Tell the story. This is what the prophet Isaiah does in our reading this morning. It’s a lament too and it starts with recognizing the mighty acts of God – “I will recount the gracious deeds of the Lord, the praiseworthy acts of the Lord, because of all that the Lord has done for us, and the great favour that he has shown to the house of Israel, that he has shown them according to his mercy, according to the abundance of his steadfast love… It was no messenger or angel but his presence that saved them, in his love and in his pity he redeemed them; he lifted them up and carried them all the days of old.”
May those be our words this morning and as we go into the New Year. A new year contains a lot of unknowns, maybe more so for some than others. I often call to mind at this time the poem read by King George VI in 1939 when his country was heading into a lot of unknown. “I said to the man who stood at the gate of the year;/Give me a light that I may tread safely into the unknown”/ And he replied, “Go out into the darkness and put your hand into the hand of God/That shall be to you better than light and safer than a known way.”
Let Christ and his light go before us. To remind ourselves who goes before and beside and over and under and behind us, let us remember God’s mighty acts of salvation.
What does the phrase “all that the Lord has done for you” mean to you?
May God give us the enablement and the opportunity and the courage to live it and to speak it.
Kings come and go. Empires come and go. Herod dies. Joseph is told about the new situation in a dream by an angel of the Lord. Those who were seeking the child’s life are dead. Kings come and go. Things weren’t 100% safe even without Herod and when Joseph heard that Herod’s son Archelaus was ruling over Judea and was warned again in a dream he headed up to Galilee where things were presumably a little safer and the little child grew up. Kings come and go. The word of the Lord endures forever. Things that demand our worship and adoration come and go but the one whom the magi adored and worshiped endures forever. The one in whose perfect love our fear is cast out.
May he cast out our fear too. The fear that we’re talking about this morning is not just the fear of tyrants. We mustn’t read texts like this and think they’re solely meant for other people. When King Herod heard the news that the wise men brought he was frightened and all Jerusalem with him. Someone has said that one thing about children is that they pull us into an unknown future. What future might be Christ be pulling us into in 2020? What might Christ be calling us to? We needn’t fear whatever it is because God is with us. The same person who wrote about children pulling us into an unknown future wrote this about the pull of Christ – “But that pull is the lure of love that moves the sun and the stars, the same love that overwhelmed the wise men with joy. It is that love that makes the church an alternative to the world that fears the child.” So may this be the truth for us in 2020 my friends.

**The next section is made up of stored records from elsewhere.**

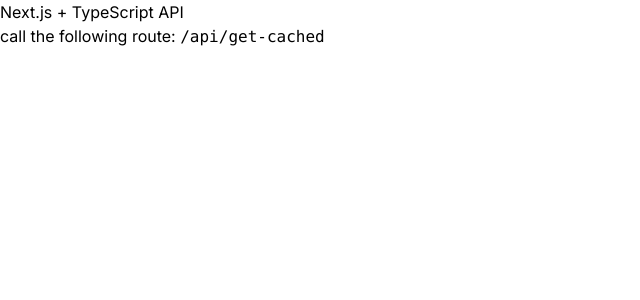
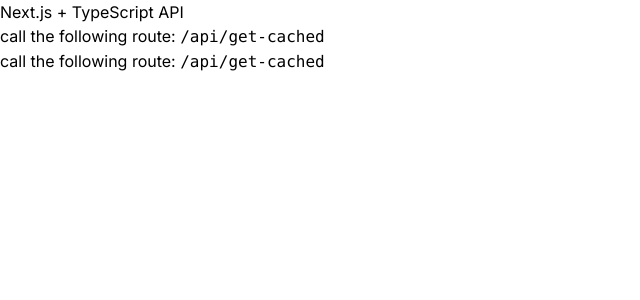
Before and after one commit to DamienDeSousa/route-caching, a Next.js app: page / in a window 1280 px wide. Shown: the top 300 px of the page, without its empty margins (0-640 px from the left). Built offline with nearby package versions, Linux system fonts and the light colour scheme.

Commit message:
add dynamic route

```diff
--- /dev/null
+++ b/app/api/get-dynamic/route.ts
@@ -0,0 +1,11 @@
+import { NextResponse } from "next/server";
+
+export const dynamic = "force-dynamic";
+
+export async function GET() {
+  console.log(
+    "I'm a dynamic route, so you will see this message in logs every time I'm called"
+  );
+
+  return NextResponse.json({ message: "Hello from a dynamic route!" });
+}
--- a/app/page.tsx
+++ b/app/page.tsx
@@ -5,6 +5,9 @@
       <p>
         call the following route: <code>/api/get-cached</code>
       </p>
+      <p>
+        call the following route: <code>/api/get-cached</code>
+      </p>
     </div>
   );
 }
```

Perfect love casts out fear. As we begin the year with a look at the foundations of our faith, the love of the one who is the foundation goes with us and his Spirit comforts us, guides us, and quells our fears. Thanks be to God for his indescribable gift. Amen.